East York has a rich history. Formally a municipality, that was dissolved in 2005. Looking back further, East York was incorporated as a township on New Year’s Day in 1924. It’s status was changed to a borough in January, 1967, and in fact it was Canada’s only borough. East York became amalgamated into Toronto on New Year’s Day 1988. It is presently governed by the Toronto City Council.

Old East York comprises 21.26 square kilometres (8.21 sq. mi), ranging roughly from Woodbine to the east, pape to the west, O’Connor to the north and Sammon to the south. East York is proudly working-class neighbourhood with a combination of middle-class homes and a number of high-rise developments located in the heart of the neighbourhood. The Don River separates East York from what was formally considered the City of Toronto. East York used to have one of the greatest concentration of wartime bungalows in the city, but over time they have been increasingly bought up by young professionals who are building new homes in their place.

East York was originally part of the township of York. Soon after the Bloor-Danforth (Prince Edward) Viaduct opened in 1919 and York began to prosper, North York broke off and became a township. The residents of East York began to feel that their infrastructure (including sewers and roads) was being neglected by the York Township, and they subsequently voted to become part of Toronto. Many military veterans moved into the area after the war and built inexpensive homes, ie bungalows.

East York residents tended to be frugal and socially conscious. In 1967 the township of East York joined with the residential community of Leaside and became the borough of East York. Alcohol was prohibited in the restaurants and other establishments in the neighbourhood until the 1970s. Businesses serving alcohol were just over the border on Danforth Avenue in Toronto. East York later became a semi-autonomous community with upscale shops and began the evolution to what it is today.

Religion is very important to East Yorkers no matter their place of origin. Over 80% identify themselves as either Christian, Muslim or some other religious group. Sports is also a uniting passion, and East York residents have a long history of supporting hockey, soccer and baseball, and are also passionate about education.

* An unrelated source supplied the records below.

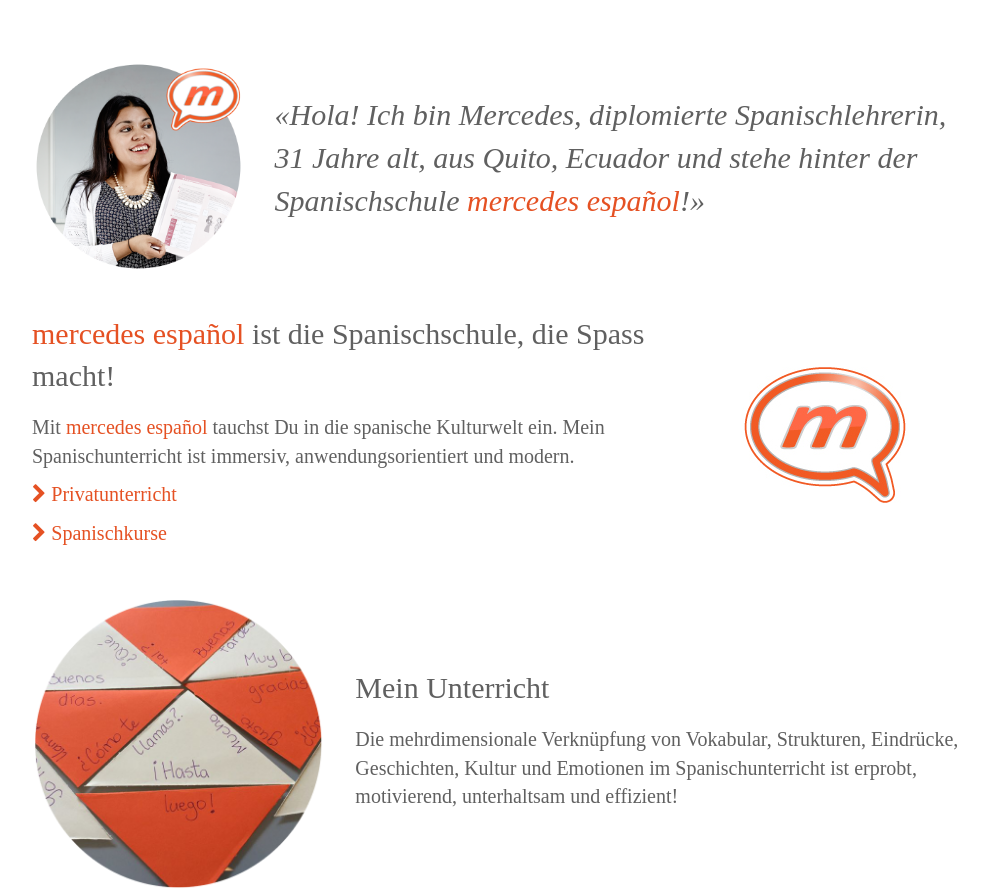
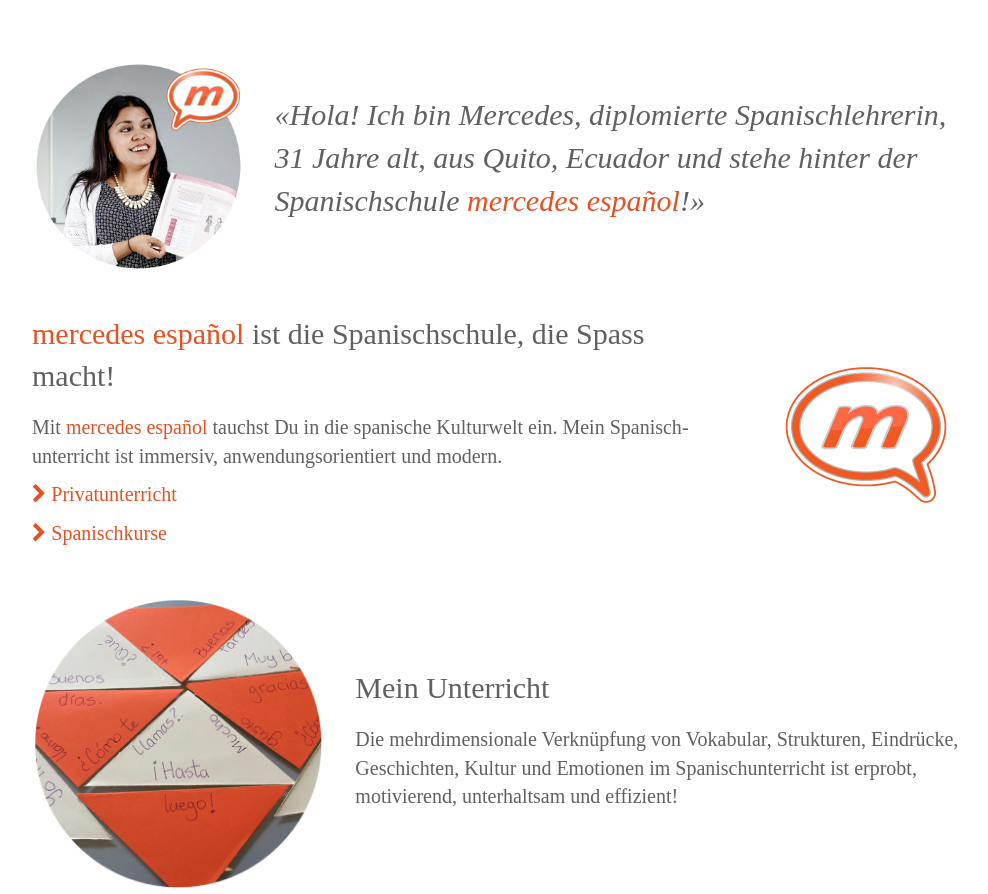
Before and after one commit to macolo/spanischschulezurich.ch, a plain HTML site: page index.html in a window 1280 px wide. Shown: the top 894 px of the page, without its empty margins (138-1126 px from the left). Drawn offline with nearby package versions, Linux system fonts and the light colour scheme; a web font is replaced by a local one.

Commit message:
minor bootstrap columns change

```diff
--- a/index.html
+++ b/index.html
@@ -73,13 +73,13 @@
             </div>
 
             <div class="content_element row vertical-align-center" id="mercedes-espanol">
-                <div class="image col-md-4 col-md-push-8">
+                <div class="image col-md-3 col-md-push-9">
                     <a href="https://www.mercedes-espanol.ch/" title="mercedes español, die Spanischschule, die Spass macht!">
                         <img class="img-responsive" src="img/logo_big.jpg" title="Mercedes Proaño Spanischlehrerin"/>
                     </a>
                 </div>
                 <!-- http://ageekandhisblog.com/bootstrap-3-change-stacking-order/ -->
-                <div class="col-md-8 col-md-pull-4">
+                <div class="col-md-9 col-md-pull-3">
                     <div class="title">
                         <a href="https://www.mercedes-espanol.ch">mercedes español</a> ist die Spanischschule, die Spass macht!
                     </div>
```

East York has long been known for its neighbourliness and small town feel. That tradition continues today. It’s a kid-friendly area that has drawn many young professionals who appreciate a good quality of life. East York is home to one of the oldest Canada Day celebrations and the incredibly fresh fruits and vegetables at the East York Farmer’s Market. It also offers easy access to downtown Toronto’s incredibly diverse cultural hotspots and its vibrant nightlife.